How To Avoid Trademark Infringement
Fortunately, there are some simple steps that new business owners can take to dramatically reduce their chances of ending up in a trademark infringement dispute. The first is called a trademark search. There are several types of trademark searches, but they all involve looking for other individuals and businesses that are already out there using similar trademarks in connection with similar types of products and/or services. When you find someone doing something similar under a similar name, that may be a potential issue.
I mentioned that there are different types of trademark searches. The two most common and most helpful, in my opinion, are the common law and federal trademark searches. Common law searches look for others that may be using a similar trademark, but have not necessarily registered that trademark (with the U.S. Patent & Trademark Office). You can conduct a common law search yourself by going to the same places you would look for any business: Google, Yelp, Facebook, and other social media platforms.

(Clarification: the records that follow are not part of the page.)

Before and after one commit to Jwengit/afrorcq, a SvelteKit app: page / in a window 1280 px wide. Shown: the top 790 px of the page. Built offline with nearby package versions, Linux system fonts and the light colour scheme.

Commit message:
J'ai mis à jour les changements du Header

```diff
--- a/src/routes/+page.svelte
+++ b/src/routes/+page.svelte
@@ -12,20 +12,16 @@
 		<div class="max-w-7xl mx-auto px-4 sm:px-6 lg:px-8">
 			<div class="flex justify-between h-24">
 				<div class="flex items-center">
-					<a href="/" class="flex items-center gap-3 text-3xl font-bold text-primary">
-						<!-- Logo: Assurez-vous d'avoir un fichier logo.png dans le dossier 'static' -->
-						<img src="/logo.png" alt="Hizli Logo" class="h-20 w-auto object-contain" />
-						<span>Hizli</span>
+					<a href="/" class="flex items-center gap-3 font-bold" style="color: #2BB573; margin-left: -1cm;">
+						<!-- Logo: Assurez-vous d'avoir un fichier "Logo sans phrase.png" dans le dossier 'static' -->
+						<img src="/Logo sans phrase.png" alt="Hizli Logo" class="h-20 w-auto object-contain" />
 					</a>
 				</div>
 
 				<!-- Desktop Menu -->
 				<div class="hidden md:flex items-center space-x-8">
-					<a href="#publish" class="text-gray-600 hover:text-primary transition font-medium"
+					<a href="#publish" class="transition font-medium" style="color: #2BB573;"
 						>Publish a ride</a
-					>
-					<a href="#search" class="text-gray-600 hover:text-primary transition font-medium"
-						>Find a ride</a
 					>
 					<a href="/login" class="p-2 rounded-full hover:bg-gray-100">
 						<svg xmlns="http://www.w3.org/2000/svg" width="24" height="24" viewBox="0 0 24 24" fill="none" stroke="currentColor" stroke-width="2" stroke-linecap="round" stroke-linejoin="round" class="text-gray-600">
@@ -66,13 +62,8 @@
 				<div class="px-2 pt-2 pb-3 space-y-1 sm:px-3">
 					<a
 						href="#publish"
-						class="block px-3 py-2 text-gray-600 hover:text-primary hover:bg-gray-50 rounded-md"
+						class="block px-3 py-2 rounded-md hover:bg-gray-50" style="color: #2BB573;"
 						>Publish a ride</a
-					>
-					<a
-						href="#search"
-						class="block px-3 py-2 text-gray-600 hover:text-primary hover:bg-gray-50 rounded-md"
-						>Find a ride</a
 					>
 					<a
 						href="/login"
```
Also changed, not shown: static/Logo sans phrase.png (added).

While basic common law searches are relatively quick and easy, the nature of common law trademark rights is a little more complicated. Common law trademark protection is geographically limited. As a result, you might have multiple unrelated XYZ Hamburger restaurants all operating in different parts of the country. If you find a potential issue in your common law search, you may want to consult with an attorney to better understand what it means to you.
Next is the federal trademark search at the U.S. Patent & Trademark Office. This search can be conducted using the (free) TESS system. Searching the USPTO records is a great idea because, unlike with the common law search, if someone has a federal registration then they have trademark protection across the United States. That means if you adopt a similar trademark, you will be infringing regardless of where your business is located. If you conduct the basic TESS search and do not find a conflict, then you will want to have a trademark attorney take a “deeper dive” and verify that there are no potential issues with a more comprehensive search.

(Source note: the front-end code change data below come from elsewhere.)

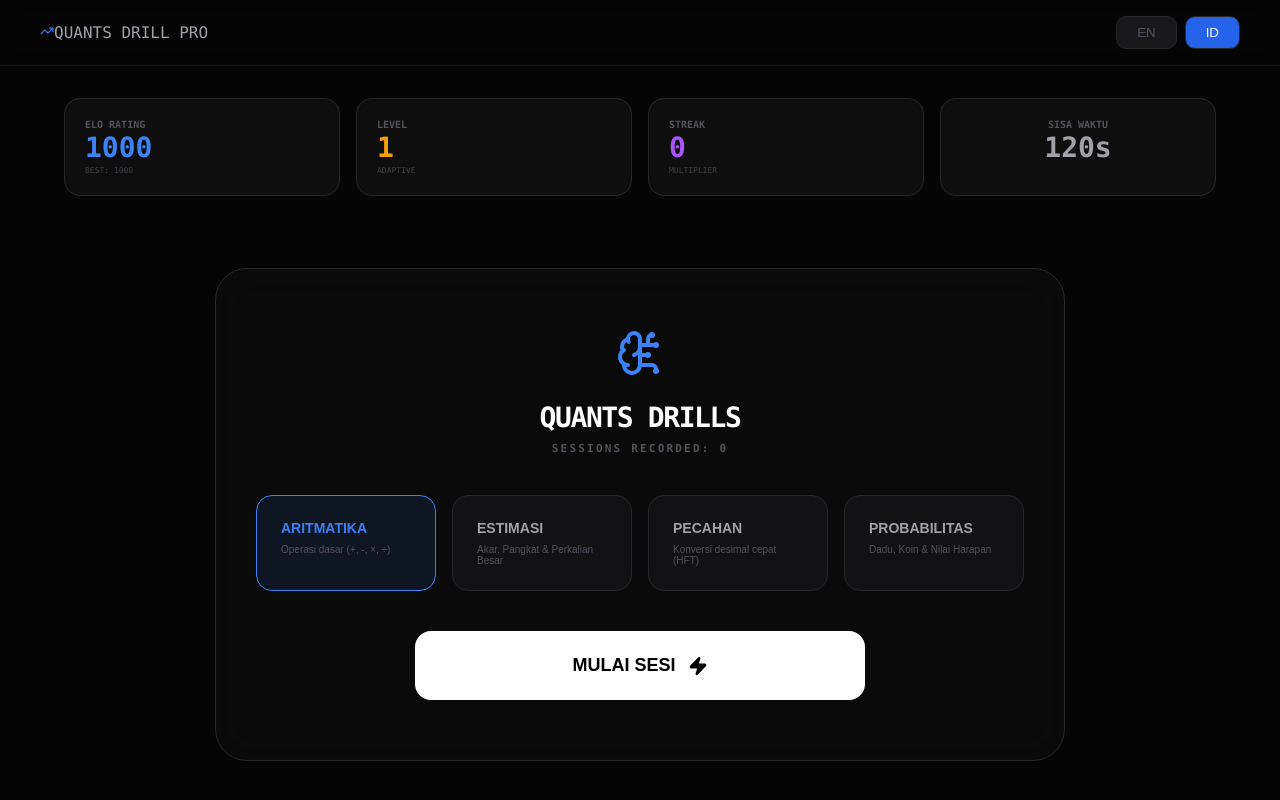
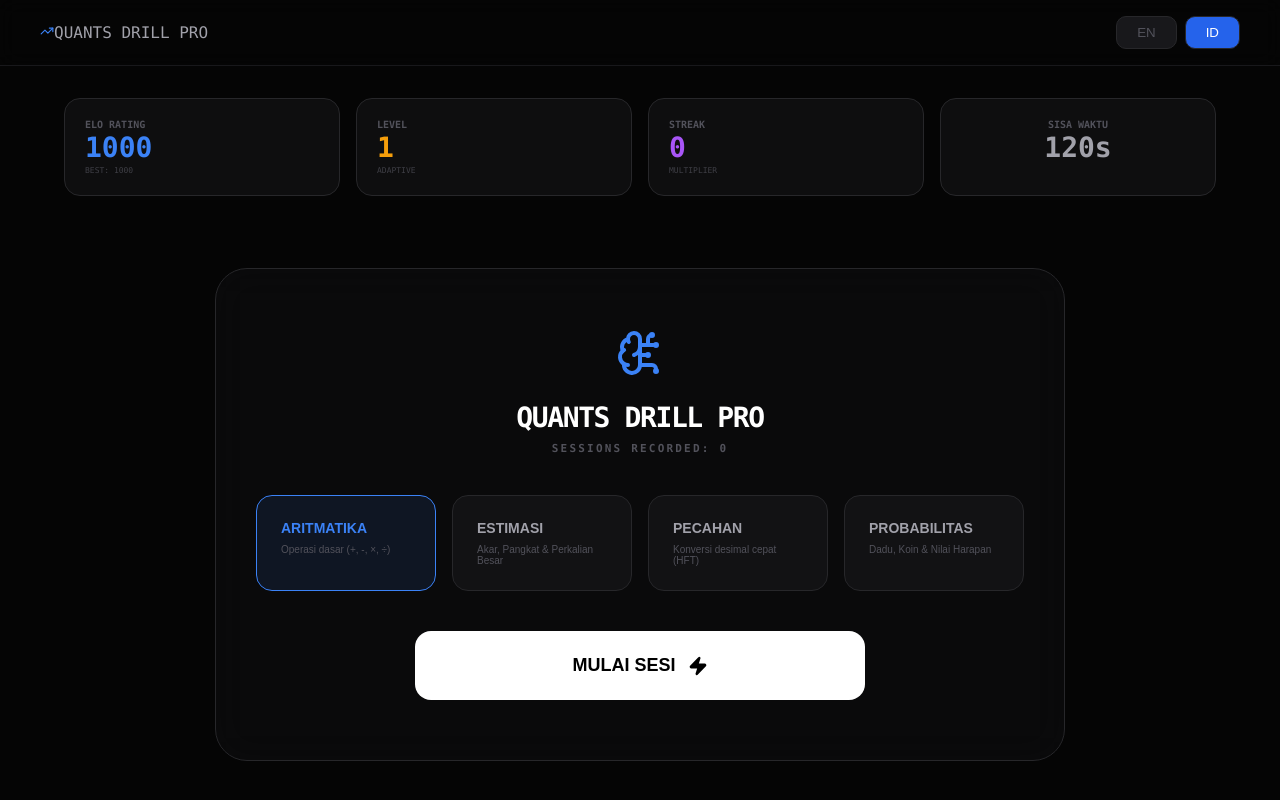
Before and after one commit to fikrinotes/personal-website, a Next.js app: page /quants-drill in a window 1280 px wide. Shown: the top 800 px of the page. Built offline with nearby package versions, Linux system fonts and the light colour scheme.

Commit message:
fix projects typo

```diff
--- a/src/app/quants-drill/page.js
+++ b/src/app/quants-drill/page.js
@@ -220,7 +220,7 @@ export default function QuantsDrill() {
             <div style={{ display: 'flex', justifyContent: 'center', marginBottom: '24px' }}>
               <BrainCircuit size={48} color="var(--blue-500)" />
             </div>
-            <h1 style={{ color: 'white', fontWeight: 900, fontSize: '28px', marginBottom: '8px', letterSpacing: '-0.05em' }}>QUANTS DRILLS</h1>
+            <h1 style={{ color: 'white', fontWeight: 900, fontSize: '28px', marginBottom: '8px', letterSpacing: '-0.05em' }}>QUANTS DRILL PRO</h1>
             <p style={{ fontSize: '11px', fontWeight: 'bold', color: 'var(--zinc-600)', marginBottom: '40px', letterSpacing: '0.2em' }}>SESSIONS RECORDED: {totalSessions}</p>
 
             <div className="mode-grid">
```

If the searches do not turn up potential conflicts, you may want to look at federal registration of your trademark. Having a federal registration can deter others from making claims of trademark infringement against you. Ownership of a registration is evidence of your ownership of the registered trademark, which is extremely useful to have!
Consequences of Trademark Infringement
If someone believes that you are infringing on their trademark rights, they may send you a cease and desist letter or even file a trademark infringement lawsuit against you. If that happens, a judge can order you to stop using your trademark and potentially award damages to the other party. Imagine how difficult and expensive it would be to have to rebrand your business. By conducting searches and registering your trademarks, you can help to avoid trademark infringement claims against you.
Need Assistance Avoiding Trademark Infringement?
Now that you know how to avoid trademark infringement, you will likely need professional assistance to help you with your own trademark protection. Please feel free to call me at (480) 360-3499, email me at firstname.lastname@example.org, or complete the contact form found on this page to schedule your free initial consultation today. I look forward to speaking with you.